HP is convinced that the TouchPad has what it takes, but faces an uphill task: the TouchPad is trying to break into a tablet market currently dominated by Apple's iPad 2, with heavyweight rivals starting to arrive in their droves. And it won't hit the market until summertime, we were told.
Hands on with the HP TouchPad tablet
And senior product manager Andrea Palisca, who gave us a hands-on demo of the TouchPad, recognised how hard it will be for a latecomer like the TouchPad to overcome rivals' platform familiarity.

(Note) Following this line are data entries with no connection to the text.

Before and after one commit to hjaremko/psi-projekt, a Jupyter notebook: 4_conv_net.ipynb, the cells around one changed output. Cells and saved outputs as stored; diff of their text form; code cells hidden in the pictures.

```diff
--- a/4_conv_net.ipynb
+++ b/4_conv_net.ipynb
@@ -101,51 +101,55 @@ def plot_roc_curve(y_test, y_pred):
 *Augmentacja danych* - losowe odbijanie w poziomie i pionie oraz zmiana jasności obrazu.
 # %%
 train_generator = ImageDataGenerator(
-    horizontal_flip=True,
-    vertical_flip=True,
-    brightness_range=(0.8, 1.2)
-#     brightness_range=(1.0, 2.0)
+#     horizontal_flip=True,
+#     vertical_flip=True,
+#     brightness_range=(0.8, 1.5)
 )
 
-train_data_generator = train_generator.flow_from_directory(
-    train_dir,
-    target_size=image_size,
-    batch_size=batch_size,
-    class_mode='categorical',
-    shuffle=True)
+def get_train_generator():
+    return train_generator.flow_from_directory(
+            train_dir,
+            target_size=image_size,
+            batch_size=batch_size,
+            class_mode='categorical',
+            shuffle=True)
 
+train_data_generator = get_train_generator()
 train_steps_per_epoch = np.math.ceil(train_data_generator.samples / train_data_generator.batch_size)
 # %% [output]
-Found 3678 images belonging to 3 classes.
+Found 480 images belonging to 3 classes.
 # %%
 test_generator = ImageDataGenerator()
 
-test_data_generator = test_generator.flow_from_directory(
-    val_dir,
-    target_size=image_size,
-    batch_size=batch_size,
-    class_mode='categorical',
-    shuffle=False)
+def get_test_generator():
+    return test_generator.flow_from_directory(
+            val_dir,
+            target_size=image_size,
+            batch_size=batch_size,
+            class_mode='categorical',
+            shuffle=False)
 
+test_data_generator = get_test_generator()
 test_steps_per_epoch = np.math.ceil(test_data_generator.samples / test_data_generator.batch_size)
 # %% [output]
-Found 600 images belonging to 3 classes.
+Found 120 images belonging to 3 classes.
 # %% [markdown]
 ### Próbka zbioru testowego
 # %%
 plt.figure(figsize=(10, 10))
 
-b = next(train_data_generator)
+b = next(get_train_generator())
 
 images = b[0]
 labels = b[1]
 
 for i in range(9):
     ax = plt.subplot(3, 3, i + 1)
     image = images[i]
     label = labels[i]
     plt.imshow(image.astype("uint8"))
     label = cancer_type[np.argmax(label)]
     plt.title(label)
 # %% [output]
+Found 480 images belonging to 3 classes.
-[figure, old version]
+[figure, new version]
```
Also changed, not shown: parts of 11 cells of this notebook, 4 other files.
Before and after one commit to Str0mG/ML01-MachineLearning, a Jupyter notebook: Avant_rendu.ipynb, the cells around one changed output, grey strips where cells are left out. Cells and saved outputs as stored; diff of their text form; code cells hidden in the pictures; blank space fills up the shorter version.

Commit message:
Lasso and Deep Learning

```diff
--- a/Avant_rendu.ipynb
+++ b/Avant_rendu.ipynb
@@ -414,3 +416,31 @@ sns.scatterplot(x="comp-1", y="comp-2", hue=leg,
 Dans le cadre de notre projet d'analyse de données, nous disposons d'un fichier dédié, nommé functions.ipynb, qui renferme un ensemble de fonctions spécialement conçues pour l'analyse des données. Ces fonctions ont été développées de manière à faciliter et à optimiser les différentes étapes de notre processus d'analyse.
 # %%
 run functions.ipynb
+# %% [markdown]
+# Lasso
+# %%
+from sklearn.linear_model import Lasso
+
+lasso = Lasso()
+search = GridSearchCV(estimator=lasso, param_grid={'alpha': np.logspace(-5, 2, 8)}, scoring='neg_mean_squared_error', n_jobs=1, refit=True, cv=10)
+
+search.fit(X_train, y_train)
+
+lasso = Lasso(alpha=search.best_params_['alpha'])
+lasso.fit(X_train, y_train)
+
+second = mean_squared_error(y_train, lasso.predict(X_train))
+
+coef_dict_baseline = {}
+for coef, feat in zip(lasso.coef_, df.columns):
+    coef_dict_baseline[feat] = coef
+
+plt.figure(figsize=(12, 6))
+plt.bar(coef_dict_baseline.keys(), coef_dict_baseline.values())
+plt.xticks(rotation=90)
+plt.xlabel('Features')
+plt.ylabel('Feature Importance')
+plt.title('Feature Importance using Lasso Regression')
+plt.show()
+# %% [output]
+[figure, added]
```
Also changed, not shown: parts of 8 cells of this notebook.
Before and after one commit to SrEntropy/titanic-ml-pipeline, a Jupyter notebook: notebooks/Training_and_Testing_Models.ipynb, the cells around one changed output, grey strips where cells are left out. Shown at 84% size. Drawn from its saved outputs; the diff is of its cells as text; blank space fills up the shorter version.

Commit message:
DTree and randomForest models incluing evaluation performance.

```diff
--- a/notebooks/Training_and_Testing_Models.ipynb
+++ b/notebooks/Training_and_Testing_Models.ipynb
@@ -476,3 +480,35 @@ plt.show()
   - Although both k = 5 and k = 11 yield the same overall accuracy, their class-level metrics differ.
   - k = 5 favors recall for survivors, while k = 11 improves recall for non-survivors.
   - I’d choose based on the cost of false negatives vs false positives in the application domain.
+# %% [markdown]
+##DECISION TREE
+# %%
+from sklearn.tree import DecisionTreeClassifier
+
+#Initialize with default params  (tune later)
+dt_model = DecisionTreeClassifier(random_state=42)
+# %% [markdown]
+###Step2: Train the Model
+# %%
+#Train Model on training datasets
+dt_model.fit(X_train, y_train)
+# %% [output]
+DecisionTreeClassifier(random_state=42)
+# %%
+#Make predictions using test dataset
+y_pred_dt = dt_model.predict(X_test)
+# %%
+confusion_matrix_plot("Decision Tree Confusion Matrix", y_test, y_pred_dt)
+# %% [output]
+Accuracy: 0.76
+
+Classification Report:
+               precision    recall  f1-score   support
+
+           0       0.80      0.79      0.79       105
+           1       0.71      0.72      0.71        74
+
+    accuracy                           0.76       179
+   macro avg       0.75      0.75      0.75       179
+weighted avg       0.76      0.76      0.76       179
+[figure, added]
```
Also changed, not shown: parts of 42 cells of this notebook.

When we asked how confident HP was about winning over customers now accustomed to Apple's iOS and Google Android, he admitted that it was "like getting them to change religion". Uniquely among tablet devices, the TouchPad is based on Palm's WebOS.
Still, at this early stage - several months before launch, and before the firm was willing to offer even an estimate of a UK price - the TouchPad looks like a contender.
Palisca talked up the TouchPad's multitasking capabilities, with an attractive 'Cards' applications overview allowing the user to easily move between simultaneously running apps - we say 'simultaneously running', although games will pause when you move back into the Cards view.
Each app windows appears like a swipable tile; related windows, such as separately opened emails, can be stacked on top of one another
We were struck by how different this was from other tablets we've tried out. That gives the TouchPad the opportunity to stand out in a market that remains quite thin at the moment, but is sure to be packed by summer; but could present difficulties inspiring consumer confidence in something that's so different from, for example, the iOS environment that Apple has been diligently immersing consumers in for years.
TouchStone: Convenient and cool
A really intriguing and cool feature that will be offered by the TouchPad is called TouchStone. It's a technology originally - and still - used for inductively charging Palm phones through wireless contact, but can also be used to 'sync' the activities of a smartphone with the Touchpad tablet simply by touching the two devices together.
Say you're browsing a recipe website on your tablet while relaxing at home, and find something that appeals. You don't want to lug the TouchPad to the shops with you, and you can't be bothered to write a list of ingredients on paper. Instead, you touch your smartphone on the edge of the tablet, and an appealing 'ripple' effect indicates that contact has been achieved. Then the phone promptly browses to the same web page.
The smartphone is opening the same web page, as instructed by the TouchPad
HP TouchPad specs
The HP TouchPad is based on a 1.2GHz Qualcomm Snapdragon dual-CPU APQ8060 processor (as opposed to the iPad's 1GHz A4) and the WebOS platform. It has a 9.7in (1024x768) capacitive multitouch screen, a front-facing 1.3MP camera and 16GB or 32GB of internal storage. It weighs 740g.